— Your task —
Show each line from the listing that includes the word "https".

— Material shown —
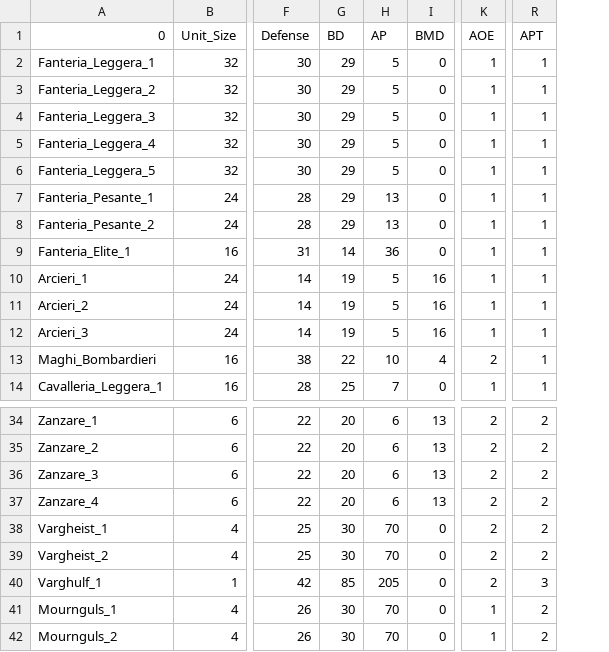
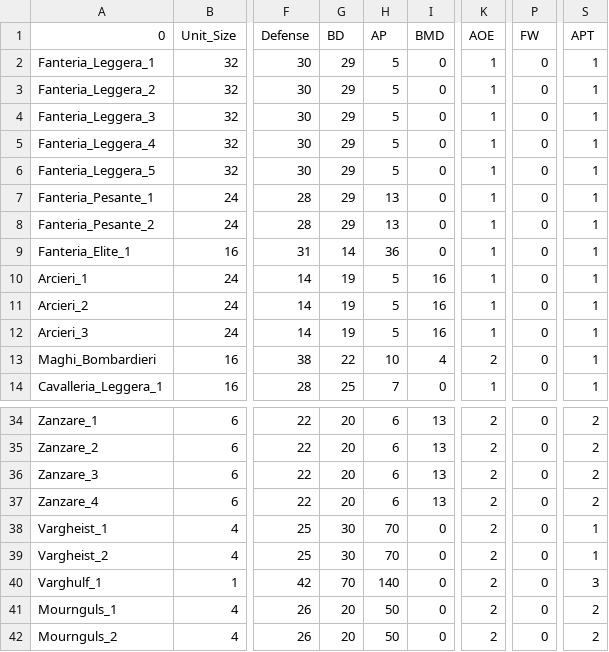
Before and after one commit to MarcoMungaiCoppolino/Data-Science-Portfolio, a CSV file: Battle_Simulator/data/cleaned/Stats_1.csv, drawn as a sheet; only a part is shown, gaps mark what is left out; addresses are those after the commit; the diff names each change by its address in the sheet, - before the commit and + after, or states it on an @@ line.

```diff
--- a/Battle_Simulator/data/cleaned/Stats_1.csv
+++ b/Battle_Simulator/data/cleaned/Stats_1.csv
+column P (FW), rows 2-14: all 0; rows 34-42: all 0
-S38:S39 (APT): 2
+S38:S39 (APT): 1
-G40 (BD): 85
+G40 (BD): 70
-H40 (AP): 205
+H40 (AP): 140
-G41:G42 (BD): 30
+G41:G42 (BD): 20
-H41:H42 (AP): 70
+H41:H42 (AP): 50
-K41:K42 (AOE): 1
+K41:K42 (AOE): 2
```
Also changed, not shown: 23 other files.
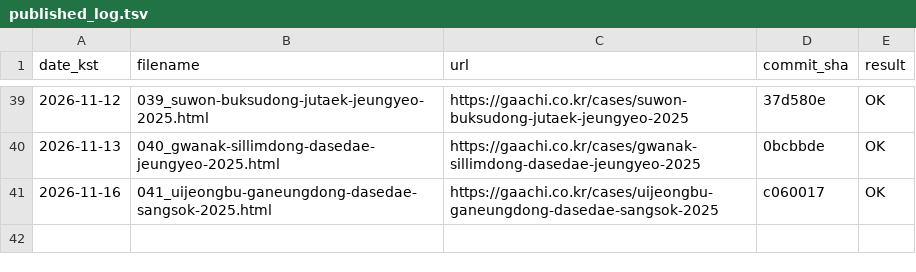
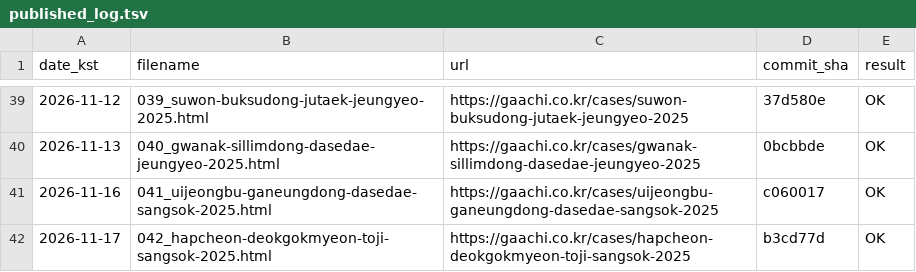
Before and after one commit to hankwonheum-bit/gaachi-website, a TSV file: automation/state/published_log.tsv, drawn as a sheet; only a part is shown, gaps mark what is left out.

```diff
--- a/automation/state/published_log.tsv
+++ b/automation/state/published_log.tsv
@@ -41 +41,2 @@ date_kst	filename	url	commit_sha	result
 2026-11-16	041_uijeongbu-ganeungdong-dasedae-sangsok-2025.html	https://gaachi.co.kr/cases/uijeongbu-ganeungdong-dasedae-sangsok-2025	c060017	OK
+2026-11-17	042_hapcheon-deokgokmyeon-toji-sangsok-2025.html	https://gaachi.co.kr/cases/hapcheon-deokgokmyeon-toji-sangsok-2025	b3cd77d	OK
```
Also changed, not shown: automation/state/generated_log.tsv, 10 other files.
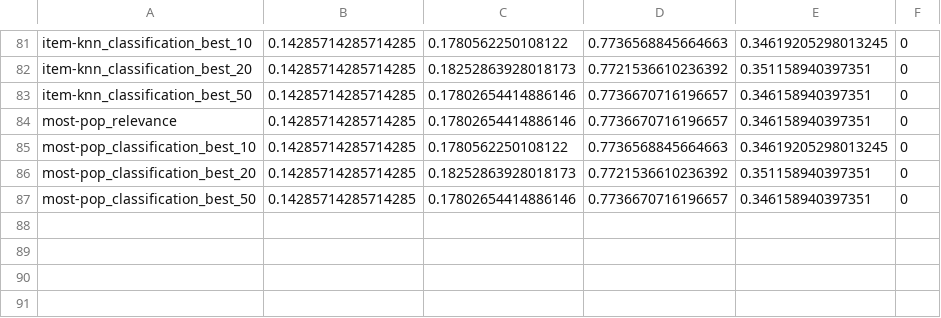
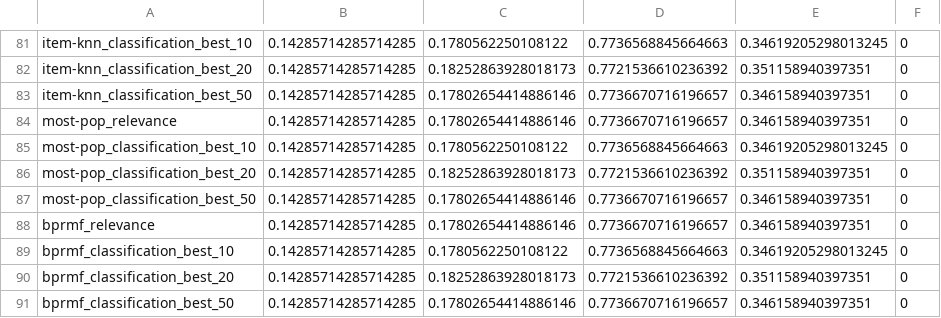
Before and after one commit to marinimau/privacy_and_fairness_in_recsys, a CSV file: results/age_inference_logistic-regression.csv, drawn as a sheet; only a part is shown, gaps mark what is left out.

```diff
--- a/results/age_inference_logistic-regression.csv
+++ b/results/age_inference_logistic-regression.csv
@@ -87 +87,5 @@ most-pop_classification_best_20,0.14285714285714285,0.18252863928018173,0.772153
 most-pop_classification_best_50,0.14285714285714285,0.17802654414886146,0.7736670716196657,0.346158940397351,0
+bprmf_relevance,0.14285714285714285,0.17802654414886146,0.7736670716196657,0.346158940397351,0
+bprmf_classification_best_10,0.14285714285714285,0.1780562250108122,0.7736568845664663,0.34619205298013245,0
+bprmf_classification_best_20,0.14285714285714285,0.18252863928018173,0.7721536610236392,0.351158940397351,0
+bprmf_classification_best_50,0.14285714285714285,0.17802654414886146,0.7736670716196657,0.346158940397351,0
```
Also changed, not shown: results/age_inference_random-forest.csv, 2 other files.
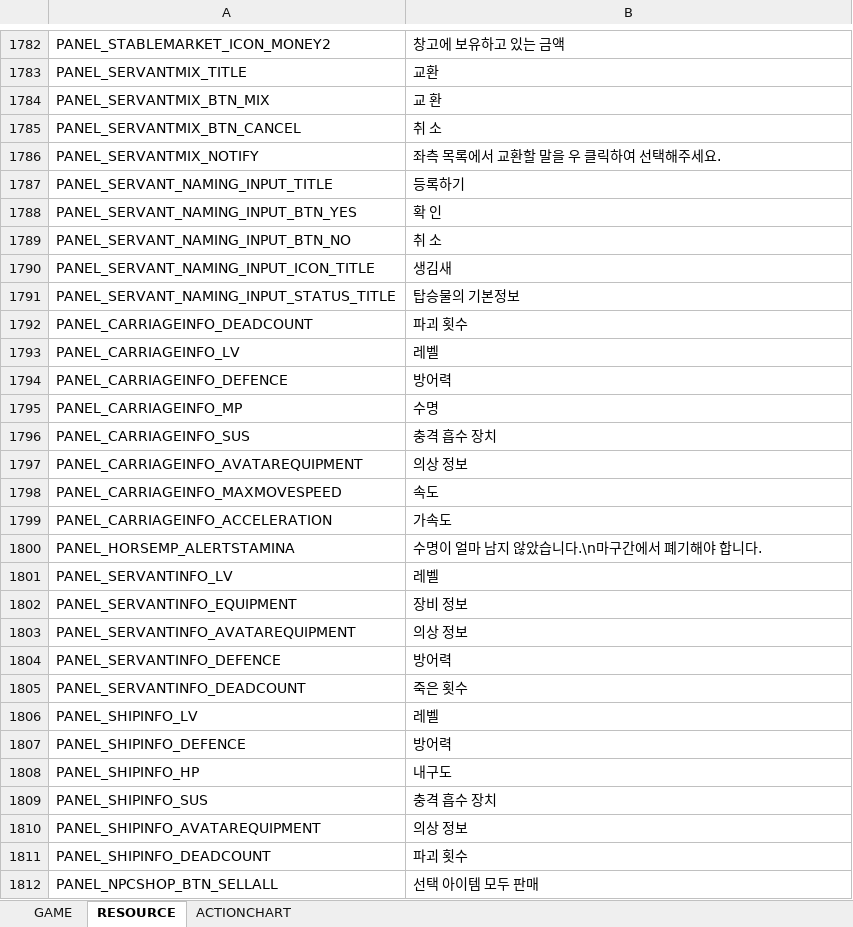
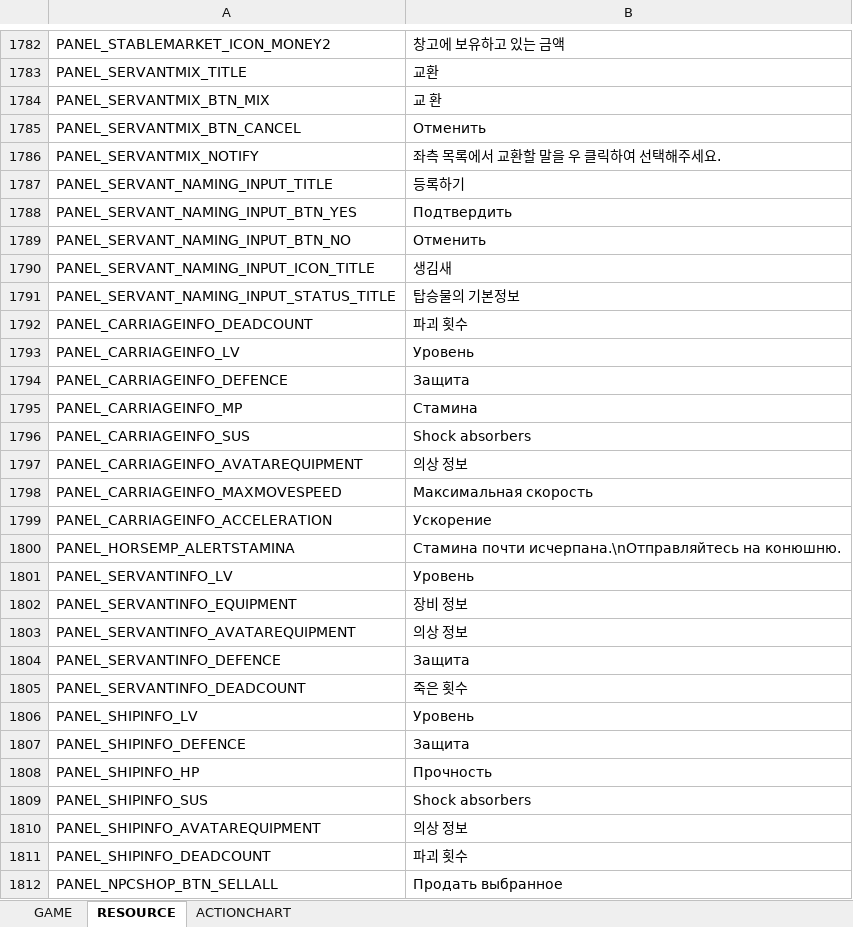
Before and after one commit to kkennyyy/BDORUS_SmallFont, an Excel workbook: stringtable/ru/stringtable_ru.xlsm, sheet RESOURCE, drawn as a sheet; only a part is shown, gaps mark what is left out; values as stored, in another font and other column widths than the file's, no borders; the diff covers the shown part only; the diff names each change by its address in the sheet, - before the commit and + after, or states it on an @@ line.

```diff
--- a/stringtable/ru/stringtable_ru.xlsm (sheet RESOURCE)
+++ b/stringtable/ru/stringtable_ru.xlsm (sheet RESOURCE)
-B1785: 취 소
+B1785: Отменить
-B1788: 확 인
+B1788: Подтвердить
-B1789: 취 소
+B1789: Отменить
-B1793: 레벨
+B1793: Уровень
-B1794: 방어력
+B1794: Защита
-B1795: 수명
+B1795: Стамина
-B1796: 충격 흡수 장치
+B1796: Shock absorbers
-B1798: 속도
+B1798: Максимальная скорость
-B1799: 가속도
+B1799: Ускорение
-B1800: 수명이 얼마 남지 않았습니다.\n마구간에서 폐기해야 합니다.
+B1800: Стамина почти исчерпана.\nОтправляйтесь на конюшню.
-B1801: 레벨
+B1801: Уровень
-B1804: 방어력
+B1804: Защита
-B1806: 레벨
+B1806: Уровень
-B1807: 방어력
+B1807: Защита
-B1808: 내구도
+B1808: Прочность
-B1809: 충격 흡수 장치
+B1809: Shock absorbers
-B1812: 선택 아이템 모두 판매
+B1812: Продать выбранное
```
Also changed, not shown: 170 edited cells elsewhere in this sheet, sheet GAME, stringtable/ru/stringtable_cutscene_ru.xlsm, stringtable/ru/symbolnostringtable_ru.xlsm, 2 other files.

— Worked solution —
 2026-11-16	041_uijeongbu-ganeungdong-dasedae-sangsok-2025.html	https://gaachi.co.kr/cases/uijeongbu-ganeungdong-dasedae-sangsok-2025	c060017	OK
+2026-11-17	042_hapcheon-deokgokmyeon-toji-sangsok-2025.html	https://gaachi.co.kr/cases/hapcheon-deokgokmyeon-toji-sangsok-2025	b3cd77d	OK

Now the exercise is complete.